● **EXTRACTED DATA**:
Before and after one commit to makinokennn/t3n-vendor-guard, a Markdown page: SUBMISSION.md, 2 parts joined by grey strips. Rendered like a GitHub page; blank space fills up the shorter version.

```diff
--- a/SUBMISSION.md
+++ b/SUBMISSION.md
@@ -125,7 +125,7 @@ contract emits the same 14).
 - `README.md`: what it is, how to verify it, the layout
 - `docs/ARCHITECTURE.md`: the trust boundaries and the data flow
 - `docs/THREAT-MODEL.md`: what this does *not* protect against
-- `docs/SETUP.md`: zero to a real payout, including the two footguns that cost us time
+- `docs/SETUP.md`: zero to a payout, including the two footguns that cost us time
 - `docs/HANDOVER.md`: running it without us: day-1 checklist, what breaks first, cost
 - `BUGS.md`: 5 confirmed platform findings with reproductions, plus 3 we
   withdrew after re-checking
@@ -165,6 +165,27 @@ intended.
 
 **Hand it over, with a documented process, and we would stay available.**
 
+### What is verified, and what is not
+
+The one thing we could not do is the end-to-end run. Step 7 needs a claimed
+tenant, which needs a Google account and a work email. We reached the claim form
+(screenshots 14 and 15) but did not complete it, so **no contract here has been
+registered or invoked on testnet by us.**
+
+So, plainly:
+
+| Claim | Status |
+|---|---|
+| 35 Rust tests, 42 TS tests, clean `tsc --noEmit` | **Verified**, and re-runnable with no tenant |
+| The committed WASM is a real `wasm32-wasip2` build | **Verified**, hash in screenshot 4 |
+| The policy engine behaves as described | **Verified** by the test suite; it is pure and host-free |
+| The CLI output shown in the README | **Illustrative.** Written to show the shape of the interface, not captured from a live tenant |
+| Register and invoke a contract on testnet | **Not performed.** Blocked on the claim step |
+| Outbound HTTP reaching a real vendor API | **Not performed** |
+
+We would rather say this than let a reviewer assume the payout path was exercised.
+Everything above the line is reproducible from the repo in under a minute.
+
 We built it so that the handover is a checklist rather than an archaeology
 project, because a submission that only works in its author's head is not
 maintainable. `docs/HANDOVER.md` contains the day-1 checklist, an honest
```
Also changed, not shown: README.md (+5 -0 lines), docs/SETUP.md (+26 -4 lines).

● **WHAT YOU ARE ASKED TO DO**: Each line of the data is to be retyped exactly.

● **YOUR RESPONSE**:
Before and after one commit to makinokennn/t3n-vendor-guard, a Markdown page: SUBMISSION.md, 2 parts joined by grey strips. Rendered like a GitHub page; blank space fills up the shorter version.

```diff
--- a/SUBMISSION.md
+++ b/SUBMISSION.md
@@ -125,7 +125,7 @@ contract emits the same 14).
 - `README.md`: what it is, how to verify it, the layout
 - `docs/ARCHITECTURE.md`: the trust boundaries and the data flow
 - `docs/THREAT-MODEL.md`: what this does *not* protect against
-- `docs/SETUP.md`: zero to a real payout, including the two footguns that cost us time
+- `docs/SETUP.md`: zero to a payout, including the two footguns that cost us time
 - `docs/HANDOVER.md`: running it without us: day-1 checklist, what breaks first, cost
 - `BUGS.md`: 5 confirmed platform findings with reproductions, plus 3 we
   withdrew after re-checking
@@ -165,6 +165,27 @@ intended.
 
 **Hand it over, with a documented process, and we would stay available.**
 
+### What is verified, and what is not
+
+The one thing we could not do is the end-to-end run. Step 7 needs a claimed
+tenant, which needs a Google account and a work email. We reached the claim form
+(screenshots 14 and 15) but did not complete it, so **no contract here has been
+registered or invoked on testnet by us.**
+
+So, plainly:
+
+| Claim | Status |
+|---|---|
+| 35 Rust tests, 42 TS tests, clean `tsc --noEmit` | **Verified**, and re-runnable with no tenant |
+| The committed WASM is a real `wasm32-wasip2` build | **Verified**, hash in screenshot 4 |
+| The policy engine behaves as described | **Verified** by the test suite; it is pure and host-free |
+| The CLI output shown in the README | **Illustrative.** Written to show the shape of the interface, not captured from a live tenant |
+| Register and invoke a contract on testnet | **Not performed.** Blocked on the claim step |
+| Outbound HTTP reaching a real vendor API | **Not performed** |
+
+We would rather say this than let a reviewer assume the payout path was exercised.
+Everything above the line is reproducible from the repo in under a minute.
+
 We built it so that the handover is a checklist rather than an archaeology
 project, because a submission that only works in its author's head is not
 maintainable. `docs/HANDOVER.md` contains the day-1 checklist, an honest
```
Also changed, not shown: README.md (+5 -0 lines), docs/SETUP.md (+26 -4 lines).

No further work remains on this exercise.